Please quit wasting my time: Interview Advice from Hiring Manager - page 19

by Teacher Sue | 49,753 Views | 227 Comments

I have spent the last two days interviewing candidates for an open RN position on my floor. Last week I went through the 14 resumes HR sent over to pick out the ones I wanted to interview. Eliminated eight of these for various... Read More


  1. 1
    Quote from alodocios
    You worked hard for your license and staying in an unsafe environment can jeopardize that. New nurses many times take bottom of the barrel to get hired but who wants to stay there. I once put the wrong number on the bott if my cover letter. I prayed they would use the top one. I retread it a million ted and had hubby read it too. Neither of us caught it. No one is trying to waste time on either side especially an unemployed RN. Still good piece. I have wild curly hair. I was told that you can't go wrong with a low neat bun and a small pair of studs.
    Nurses rarely lose their licenses for working in an unsafe environment. They lose licenses for fraudulent charting, substance abuse and criminal behavior.
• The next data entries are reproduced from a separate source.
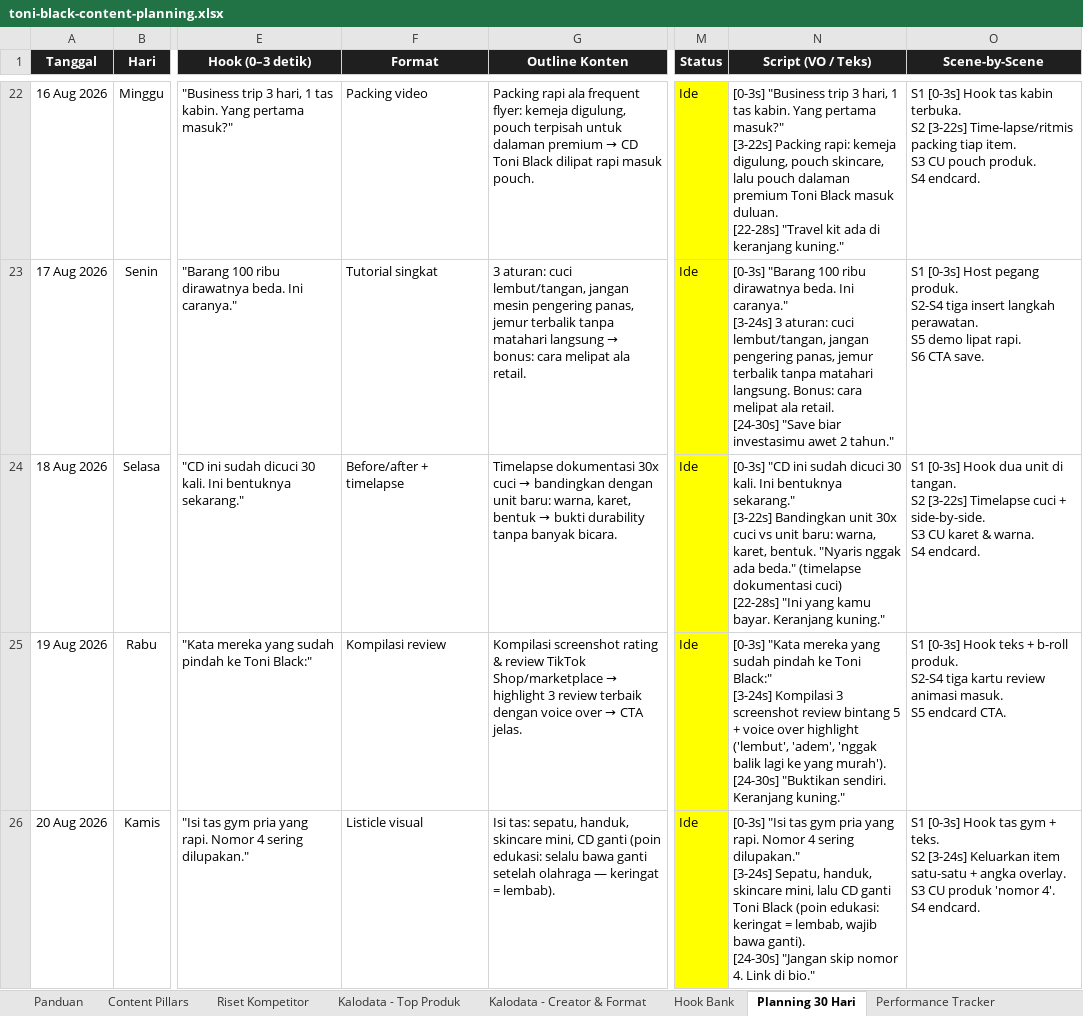
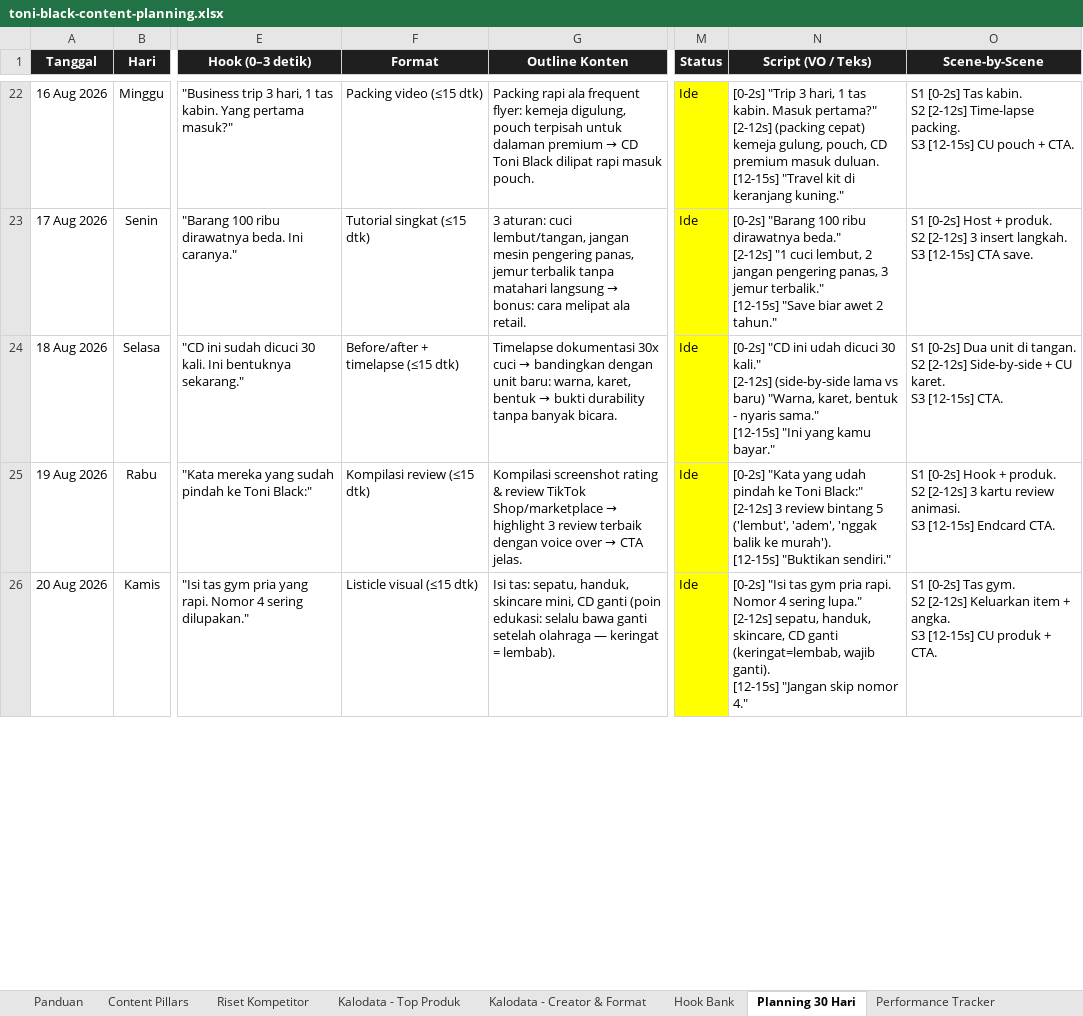
Before and after one commit to aslihabnuri/Dom-Manipulation, an Excel workbook: toni-black/toni-black-content-planning.xlsx, sheet Planning 30 Hari, drawn as a sheet; only a part is shown, gaps mark what is left out; values as stored, in another font and other column widths than the file's, no borders; ↵ is a line break in a cell; the diff covers the shown part only; the diff names each change by its address in the sheet, - before the commit and + after, or states it on an @@ line.

```diff
--- a/toni-black/toni-black-content-planning.xlsx (sheet Planning 30 Hari)
+++ b/toni-black/toni-black-content-planning.xlsx (sheet Planning 30 Hari)
-F22 (Format): Packing video
+F22 (Format): Packing video (≤15 dtk)
-N22 (Script (VO / Teks)): [0-3s] "Business trip 3 hari, 1 tas kabin. Yang pertama masuk?" ↵ [3-22s] Packing rapi: kemeja digulung, pouch skincare, lalu pouch dalaman premium Toni Black masuk duluan. ↵ [22-28s] "Travel kit ada di keranjang…
+N22 (Script (VO / Teks)): [0-2s] "Trip 3 hari, 1 tas kabin. Masuk pertama?" ↵ [2-12s] (packing cepat) kemeja gulung, pouch, CD premium masuk duluan. ↵ [12-15s] "Travel kit di keranjang…
-O22 (Scene-by-Scene): S1 [0-3s] Hook tas kabin terbuka. ↵ S2 [3-22s] Time-lapse/ritmis packing tiap item. ↵ S3 CU pouch produk. ↵ S4 endcard.
+O22 (Scene-by-Scene): S1 [0-2s] Tas kabin. ↵ S2 [2-12s] Time-lapse packing. ↵ S3 [12-15s] CU pouch + CTA.
-F23 (Format): Tutorial singkat
+F23 (Format): Tutorial singkat (≤15 dtk)
-N23 (Script (VO / Teks)): [0-3s] "Barang 100 ribu dirawatnya beda. Ini caranya." ↵ [3-24s] 3 aturan: cuci lembut/tangan, jangan pengering panas, jemur terbalik tanpa matahari langsung. Bonus: cara melipat ala retail. ↵ [24-30s] "Save biar investasimu awet 2…
+N23 (Script (VO / Teks)): [0-2s] "Barang 100 ribu dirawatnya beda." ↵ [2-12s] "1 cuci lembut, 2 jangan pengering panas, 3 jemur terbalik." ↵ [12-15s] "Save biar awet 2…
-O23 (Scene-by-Scene): S1 [0-3s] Host pegang produk. ↵ S2-S4 tiga insert langkah perawatan. ↵ S5 demo lipat rapi. ↵ S6 CTA save.
+O23 (Scene-by-Scene): S1 [0-2s] Host + produk. ↵ S2 [2-12s] 3 insert langkah. ↵ S3 [12-15s] CTA save.
-F24 (Format): Before/after + timelapse
+F24 (Format): Before/after + timelapse (≤15 dtk)
-N24 (Script (VO / Teks)): [0-3s] "CD ini sudah dicuci 30 kali. Ini bentuknya sekarang." ↵ [3-22s] Bandingkan unit 30x cuci vs unit baru: warna, karet, bentuk. "Nyaris nggak ada beda." (timelapse dokumentasi cuci) ↵ [22-28s] "Ini yang kamu bayar. Keranjang kuning."
+N24 (Script (VO / Teks)): [0-2s] "CD ini udah dicuci 30 kali." ↵ [2-12s] (side-by-side lama vs baru) "Warna, karet, bentuk - nyaris sama." ↵ [12-15s] "Ini yang kamu bayar."
-O24 (Scene-by-Scene): S1 [0-3s] Hook dua unit di tangan. ↵ S2 [3-22s] Timelapse cuci + side-by-side. ↵ S3 CU karet & warna. ↵ S4 endcard.
+O24 (Scene-by-Scene): S1 [0-2s] Dua unit di tangan. ↵ S2 [2-12s] Side-by-side + CU karet. ↵ S3 [12-15s] CTA.
-F25 (Format): Kompilasi review
+F25 (Format): Kompilasi review (≤15 dtk)
-N25 (Script (VO / Teks)): [0-3s] "Kata mereka yang sudah pindah ke Toni Black:" ↵ [3-24s] Kompilasi 3 screenshot review bintang 5 + voice over highlight ('lembut', 'adem', 'nggak balik lagi ke yang murah'). ↵ [24-30s] "Buktikan sendiri. Keranjang kuning."
+N25 (Script (VO / Teks)): [0-2s] "Kata yang udah pindah ke Toni Black:" ↵ [2-12s] 3 review bintang 5 ('lembut', 'adem', 'nggak balik ke murah'). ↵ [12-15s] "Buktikan sendiri."
-O25 (Scene-by-Scene): S1 [0-3s] Hook teks + b-roll produk. ↵ S2-S4 tiga kartu review animasi masuk. ↵ S5 endcard CTA.
+O25 (Scene-by-Scene): S1 [0-2s] Hook + produk. ↵ S2 [2-12s] 3 kartu review animasi. ↵ S3 [12-15s] Endcard CTA.
-F26 (Format): Listicle visual
+F26 (Format): Listicle visual (≤15 dtk)
-N26 (Script (VO / Teks)): [0-3s] "Isi tas gym pria yang rapi. Nomor 4 sering dilupakan." ↵ [3-24s] Sepatu, handuk, skincare mini, lalu CD ganti Toni Black (poin edukasi: keringat = lembab, wajib bawa ganti). ↵ [24-30s] "Jangan skip nomor 4. Link di bio."
+N26 (Script (VO / Teks)): [0-2s] "Isi tas gym pria rapi. Nomor 4 sering lupa." ↵ [2-12s] sepatu, handuk, skincare, CD ganti (keringat=lembab, wajib ganti). ↵ [12-15s] "Jangan skip nomor 4."
-O26 (Scene-by-Scene): S1 [0-3s] Hook tas gym + teks. ↵ S2 [3-24s] Keluarkan item satu-satu + angka overlay. ↵ S3 CU produk 'nomor 4'. ↵ S4 endcard.
+O26 (Scene-by-Scene): S1 [0-2s] Tas gym. ↵ S2 [2-12s] Keluarkan item + angka. ↵ S3 [12-15s] CU produk + CTA.
```
Also changed, not shown: 75 edited cells elsewhere in this sheet, 1 other file.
The rest of your post is somewhat incoherent, and I'm not sure of what you mean about the "bott of my cover letter" and "I retread it a million ted."
    wooh likes this.
  2. 0
    Quote from Teacher Sue
    Several people here seem to place a negative connotation on fitting in and on the culture of a nursing unit. This is not always the case. A nurse who feels that the aides are there only to take orders would not fit in on a floor where there is more of a teamwork culture between all staff. And an older nurse who feels entitled to the best shifts would not fit into a floor where the culture is that everyone works their share of off shifts. I know the culture on my unit very well. The staff is diverse, but cohesive. It would be irresponsible of me to bring a new hire onto the unit who might disrupt this cohesiveness. Not only would this affect staff, it would affect patient care as well. I'm just not sure how wanting to hire people who will work well with established staff equates to lateral violence. Of course there is conflict on my unit. It is impossible to have 48 staff and not have conflict. But when it occurs, it is addressed. Please don't assume that all units and all managers are like your previous unit. I for one truly do have both the patients and the staff's best interest at heart. And I think that all of the managers I currently work with feel the same way.

    I totally agree with this. You know I have heard a new nurse grad say, in a condescending way, "I am not there to wipe butts, that's what the aids are for."

    OK, maybe it's b/c mostly I have been an ICU/Critical Care nurse, but honestly, this statement annoyed me. Lord knows that are a zillions things that are high priority that go beyond basic care, but I don't think I am above doing basic care. I don't thing any nurse should think they are above doing basic care. Besides, you can find out a lot about patients during basic care. Beyond that, they are humans will real human needs. How their basic care is addressed affects their pscyho-emotional sense of wellbeing and sense of dignity.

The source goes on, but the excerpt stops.